When burglars hit a house near Ron Rio’s home five years ago, he made up his mind to make a change in the neighborhood.
Rio started by finding out who his neighbors were as block captain of the Alden Glen Neighborhood Watch, and he has seen participation in the group grow each year in his area south of 11th Street and east of Corral Hollow Road.
“We didn’t even know our neighbors” before the burglary, Rio said. “It got us closer as a unit, which works really well.”
He and his neighbors were one of dozens of groups that celebrated their stand against crime Tuesday during National Night Out. Neighbors nationwide were encouraged to get together and get to know each other and their local law enforcement and public safety workers.
In Tracy, caravans of police officers, firefighters, city employees and community leaders arrived with their emergency lights flashing at 20 parties spread across town, including a big community party hosted by Tracy Family Resource Center on East 10th Street.
Rio, who also participates in Tracy Police Department’s Volunteers in Police Service program, said many people just don’t know who lives around them, but the Alden Glen Neighborhood Watch has built an important kind of camaraderie.
“Most of the people in Tracy commute, they get here late, and we wave but we don’t know them by name,” he said. “And that has helped a lot.
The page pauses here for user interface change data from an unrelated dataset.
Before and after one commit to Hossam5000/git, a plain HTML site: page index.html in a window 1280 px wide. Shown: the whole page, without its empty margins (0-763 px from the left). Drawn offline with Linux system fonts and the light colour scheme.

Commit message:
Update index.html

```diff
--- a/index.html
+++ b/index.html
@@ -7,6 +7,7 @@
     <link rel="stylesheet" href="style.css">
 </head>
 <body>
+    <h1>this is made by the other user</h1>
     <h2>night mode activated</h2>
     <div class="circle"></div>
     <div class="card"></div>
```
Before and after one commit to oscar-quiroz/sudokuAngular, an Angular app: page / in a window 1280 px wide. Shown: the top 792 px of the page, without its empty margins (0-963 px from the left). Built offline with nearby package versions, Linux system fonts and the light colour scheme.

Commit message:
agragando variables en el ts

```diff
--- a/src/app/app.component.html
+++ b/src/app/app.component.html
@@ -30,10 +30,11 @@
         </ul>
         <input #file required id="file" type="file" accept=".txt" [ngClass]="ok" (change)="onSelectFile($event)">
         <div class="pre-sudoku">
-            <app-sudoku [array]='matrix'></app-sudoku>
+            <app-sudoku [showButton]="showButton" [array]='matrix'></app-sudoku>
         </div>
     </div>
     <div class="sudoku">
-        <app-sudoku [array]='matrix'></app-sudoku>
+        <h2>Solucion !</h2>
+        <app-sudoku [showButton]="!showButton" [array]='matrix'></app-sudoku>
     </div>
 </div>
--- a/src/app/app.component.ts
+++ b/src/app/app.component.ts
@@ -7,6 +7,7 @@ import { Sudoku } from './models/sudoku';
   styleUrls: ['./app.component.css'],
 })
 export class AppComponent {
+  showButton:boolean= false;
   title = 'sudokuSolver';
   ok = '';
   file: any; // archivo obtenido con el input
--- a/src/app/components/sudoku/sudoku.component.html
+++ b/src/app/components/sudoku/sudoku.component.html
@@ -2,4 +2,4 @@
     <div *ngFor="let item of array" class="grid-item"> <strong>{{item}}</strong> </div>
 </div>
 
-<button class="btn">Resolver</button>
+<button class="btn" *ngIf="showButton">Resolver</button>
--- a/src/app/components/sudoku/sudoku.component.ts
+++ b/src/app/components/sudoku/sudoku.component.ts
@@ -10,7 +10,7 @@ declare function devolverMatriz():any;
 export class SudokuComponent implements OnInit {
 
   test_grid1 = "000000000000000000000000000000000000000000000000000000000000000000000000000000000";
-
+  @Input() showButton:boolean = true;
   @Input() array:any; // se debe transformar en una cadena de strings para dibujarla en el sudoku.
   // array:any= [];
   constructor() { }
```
We know who belongs and who doesn’t belong.
He said being familiar with the people living near you is one of the most important parts of both Neighborhood Watch and National Night Out.
“It’s mainly to just get the neighbors, meet them, greet them,” he said. “Know what they drive, know their hours, and we just kind of watch out for each other.”
Lt. Tony Sheneman handed out certificates for the watch group and lauded the members’ participation.
“No police department can be successful without a close partnership with the community that we serve,” Sheneman said. “We are blessed here in Tracy to have a very close working relationship with not only the appreciation but the support of the majority of the community members, which allows this to be a very safe area — not just Alden Glen but all of Tracy — to raise a family, to retire to, to come and start your life.
“And it’s through the efforts of people who put together Neighborhood Watch, it’s through the efforts of people who work as volunteers, and it’s people that call in and say, ‘This is what’s happening in my neighborhood.’ It keeps the neighborhood safe and allows us to enjoy a relatively crime-free area.”
A mile or so to the northeast, near McKinley Elementary School and Dr. Powers Park, Kari Potter is in her second year as block captain for the Madison Avenue Neighborhood Watch.
As her neighbors gathered and waited for a police caravan to arrive, she hoped the visit would strengthen their relationship with the department.
“I guess kind of bring attention to the neighborhood,” she said. “We have a lot of homeless people kind of coming up and down, so get us familiar with the police, familiar faces, and it’s a good opportunity for all the neighbors to come out and hang out.”
The watch group has worked together to monitor suspicious activity and keep tabs on who passes through, including the homeless people who camp out in the park.
“We all take really good care of watching each other,” Potter said. “We got the cameras on the houses and at different points, we just watch everybody. We always know who is coming up and down the streets, especially with the school, so it’s good to keep an eye on everybody.”
She said the block had been quiet in recent months.
“It’s just important to get to know your neighbors. You have this little, tiny community of people that live around you — it’s important to build a relationship with them,” she said. “If you have to go out of town, you know your house is being watched. It’s good to build that relationship with your neighbors.”
City Councilman Dan Arriola, a county deputy district attorney, was in the caravan visiting Madison Avenue. He emphasized that events like National Night Out were an important way to build the relationships between community members and the police.
“This is what it’s about. Oftentimes at the City Council, we’re talking about how we actually going to reduce crime? It’s by building partnerships like this, it’s by building trust,” Arriola said. “This is how we change these conversations, how we open up our minds and open up our hearts, and that’s truly how get violence to be reduced in our community.”